My grandmother was 19 years old during the partition and lost an older brother to it—he was shot dead. I constantly pried for more information but to no avail. She wouldn’t talk about it and was never willing disclose any further details. So there I was, left with an image in my mind that my grandmother’s brother was shot dead and it was the Indians that had killed him. I still don’t know any more than this because unfortunately my grandmother now has dementia.
Despite being a devout and highly practicing Muslim, all my grandmother’s cultural beliefs were related to India and Indians. She was obsessed with Bollywood, watched all the Indian TV channels, and had a vast knowledge of the Hindu and Sikh religions.
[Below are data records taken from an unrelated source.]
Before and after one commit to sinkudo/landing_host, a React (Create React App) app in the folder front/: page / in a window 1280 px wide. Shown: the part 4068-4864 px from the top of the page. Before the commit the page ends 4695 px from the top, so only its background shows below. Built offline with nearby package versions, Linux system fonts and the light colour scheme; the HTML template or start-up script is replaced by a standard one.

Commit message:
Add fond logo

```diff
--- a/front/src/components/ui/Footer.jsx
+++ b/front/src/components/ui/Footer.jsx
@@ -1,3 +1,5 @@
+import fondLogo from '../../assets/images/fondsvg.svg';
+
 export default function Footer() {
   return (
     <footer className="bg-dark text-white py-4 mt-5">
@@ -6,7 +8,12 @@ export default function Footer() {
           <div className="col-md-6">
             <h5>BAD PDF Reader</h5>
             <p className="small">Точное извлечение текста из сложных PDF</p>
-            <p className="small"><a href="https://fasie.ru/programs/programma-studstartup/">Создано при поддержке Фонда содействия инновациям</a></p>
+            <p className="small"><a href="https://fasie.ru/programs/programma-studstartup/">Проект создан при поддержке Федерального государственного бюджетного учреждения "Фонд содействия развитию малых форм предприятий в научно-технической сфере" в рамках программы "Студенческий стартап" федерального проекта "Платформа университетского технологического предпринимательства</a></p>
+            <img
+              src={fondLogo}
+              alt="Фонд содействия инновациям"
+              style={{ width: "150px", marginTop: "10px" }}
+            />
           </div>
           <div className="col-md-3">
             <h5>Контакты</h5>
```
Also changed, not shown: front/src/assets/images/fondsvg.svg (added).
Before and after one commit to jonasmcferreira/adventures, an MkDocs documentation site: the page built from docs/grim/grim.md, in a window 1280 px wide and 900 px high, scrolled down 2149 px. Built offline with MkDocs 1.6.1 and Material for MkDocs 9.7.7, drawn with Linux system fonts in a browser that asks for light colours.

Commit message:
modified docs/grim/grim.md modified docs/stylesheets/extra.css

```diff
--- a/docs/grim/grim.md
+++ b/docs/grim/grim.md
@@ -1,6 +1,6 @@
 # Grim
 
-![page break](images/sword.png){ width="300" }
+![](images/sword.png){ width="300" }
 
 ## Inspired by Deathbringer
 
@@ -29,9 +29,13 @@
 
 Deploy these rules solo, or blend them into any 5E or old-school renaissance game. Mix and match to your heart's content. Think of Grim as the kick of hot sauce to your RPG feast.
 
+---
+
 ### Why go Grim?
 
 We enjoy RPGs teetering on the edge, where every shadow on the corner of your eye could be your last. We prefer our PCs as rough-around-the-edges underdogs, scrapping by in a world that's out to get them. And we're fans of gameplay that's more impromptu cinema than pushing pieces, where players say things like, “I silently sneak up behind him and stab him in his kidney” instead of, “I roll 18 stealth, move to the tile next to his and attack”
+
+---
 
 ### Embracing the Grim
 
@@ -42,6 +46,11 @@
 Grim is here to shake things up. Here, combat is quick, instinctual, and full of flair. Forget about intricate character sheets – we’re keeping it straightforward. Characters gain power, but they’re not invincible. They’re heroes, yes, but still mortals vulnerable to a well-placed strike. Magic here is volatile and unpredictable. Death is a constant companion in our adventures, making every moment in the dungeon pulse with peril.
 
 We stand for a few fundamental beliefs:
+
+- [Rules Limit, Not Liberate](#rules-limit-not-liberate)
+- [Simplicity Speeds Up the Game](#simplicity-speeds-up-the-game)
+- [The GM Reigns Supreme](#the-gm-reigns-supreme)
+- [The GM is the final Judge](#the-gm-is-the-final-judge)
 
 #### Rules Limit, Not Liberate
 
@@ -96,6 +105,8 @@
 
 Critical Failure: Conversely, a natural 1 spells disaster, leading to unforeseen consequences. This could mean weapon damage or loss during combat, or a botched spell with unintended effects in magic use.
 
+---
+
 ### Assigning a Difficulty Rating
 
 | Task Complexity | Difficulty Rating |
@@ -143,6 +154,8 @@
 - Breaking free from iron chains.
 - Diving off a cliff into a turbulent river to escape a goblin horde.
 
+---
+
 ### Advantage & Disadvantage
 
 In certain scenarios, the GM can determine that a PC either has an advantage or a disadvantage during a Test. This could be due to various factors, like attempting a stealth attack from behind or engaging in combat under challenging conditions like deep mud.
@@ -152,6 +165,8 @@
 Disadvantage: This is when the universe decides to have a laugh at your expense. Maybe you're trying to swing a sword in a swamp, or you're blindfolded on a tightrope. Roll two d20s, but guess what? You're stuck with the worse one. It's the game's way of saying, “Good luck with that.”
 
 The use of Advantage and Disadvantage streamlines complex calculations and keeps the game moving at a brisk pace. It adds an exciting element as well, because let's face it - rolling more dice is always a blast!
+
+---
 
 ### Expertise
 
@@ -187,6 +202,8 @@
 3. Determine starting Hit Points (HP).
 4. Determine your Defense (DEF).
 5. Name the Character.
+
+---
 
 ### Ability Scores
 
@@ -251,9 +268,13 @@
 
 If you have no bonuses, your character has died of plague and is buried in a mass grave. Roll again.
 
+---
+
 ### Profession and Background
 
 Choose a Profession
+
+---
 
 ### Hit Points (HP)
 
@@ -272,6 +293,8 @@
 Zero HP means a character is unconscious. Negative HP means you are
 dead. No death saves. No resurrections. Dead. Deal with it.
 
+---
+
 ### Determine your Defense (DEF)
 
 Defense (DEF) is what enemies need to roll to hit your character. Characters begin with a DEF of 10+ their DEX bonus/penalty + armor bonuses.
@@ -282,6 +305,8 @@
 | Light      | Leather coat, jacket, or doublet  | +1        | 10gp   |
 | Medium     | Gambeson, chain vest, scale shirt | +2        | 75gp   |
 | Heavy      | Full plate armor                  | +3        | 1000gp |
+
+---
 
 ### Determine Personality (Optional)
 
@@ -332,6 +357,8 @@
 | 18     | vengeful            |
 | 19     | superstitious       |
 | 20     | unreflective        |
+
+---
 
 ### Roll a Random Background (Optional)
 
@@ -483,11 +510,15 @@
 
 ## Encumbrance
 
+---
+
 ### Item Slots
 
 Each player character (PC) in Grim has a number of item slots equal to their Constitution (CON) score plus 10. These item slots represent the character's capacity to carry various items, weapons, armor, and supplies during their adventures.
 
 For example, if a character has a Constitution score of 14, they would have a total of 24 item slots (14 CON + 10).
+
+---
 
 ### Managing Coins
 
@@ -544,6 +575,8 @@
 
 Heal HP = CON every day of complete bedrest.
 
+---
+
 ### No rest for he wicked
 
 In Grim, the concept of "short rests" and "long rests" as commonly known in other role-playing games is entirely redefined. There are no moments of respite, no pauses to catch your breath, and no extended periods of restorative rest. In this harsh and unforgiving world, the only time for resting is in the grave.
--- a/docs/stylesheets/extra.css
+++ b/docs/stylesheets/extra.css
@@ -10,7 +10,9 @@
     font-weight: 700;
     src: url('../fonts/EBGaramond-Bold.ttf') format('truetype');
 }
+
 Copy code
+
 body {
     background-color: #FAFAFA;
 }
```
Bizarrely, she unfailingly recorded and watched Mahabharata, which was the televised stories, or Ram in the Ramayana every Sunday morning for several years.
This woman, the very same woman who was at the forefront of teaching me to hate India and Indians, in fact couldn’t be anymore Indian. Despite her best efforts, she couldn’t separate India from her personality, couldn’t erase it from the fiber of her being.
It’s common knowledge that Pakistan and India still don’t get along; this disdain is well-documented and has its roots in colonial British India and potentially even centuries before then.
This woman, the very same woman who was at the forefront of teaching me to hate India and Indians, in fact couldn’t be anymore Indian
The Muslim Mughals invaded a Hindu Bharat and ruled it for centuries. This perhaps never left the minds of the Hindus when they were back in power. Things might have progressed forward were it not for the British manipulation to reap benefit and power. The British Raj was resented by Hindus, Sikhs and Muslims alike, yet instead of this being the glue that might have bonded them, it further divided the groups.
The partition displaced between 10 and 12 million people solely on the basis of religion and caused large-scale violence; estimates of death vary between several hundred thousand and millions. The circumstances of the partition created an atmosphere of hostility between India and Pakistan that still curses both countries today.
Every decade or so, India and Pakistan find some new reasons to hate each other a lot more. Their hatred peaked during the partition and since then, they have both steadily maintained an unhealthy abhorrence. I’ve visited Pakistan countless times and I love it, yet I love India too, despite having never been there (due to visa issues). I feel it’s part of me. I imagine it to be very similar to Pakistan; two parts of a previously whole piece.
I am Muslim, British, and South Asian, in that order. If anyone ever cares to ask, I know and sing the Indian national anthem just as vehemently as I do the Pakistani national anthem. Much to my brothers’ dismay, I support the Indian cricket team (often just to annoy them), which is blasphemy where I come from. The truth is, I identify as Indian and Pakistani equally; both of which are very peripheral identities and not at the forefront of who I feel I am but are part of me nonetheless.
India is part of me just as much, if not more, than Pakistan. I have far more historical ancestry in India. I relate to its culture and language, food, and religions just as much as I do with Pakistan. If I want to identify as both Indian and Pakistani, I have every right to. Why would I deny that part of me? Why should I hate any part of me? Why am I not allowed to love the Indian part of me just as much as the Pakistani or Scottish, or any other? Why do I have to choose a side?
If I draw a line down my face and ask one side not to talk to the other, it still still just be one whole face.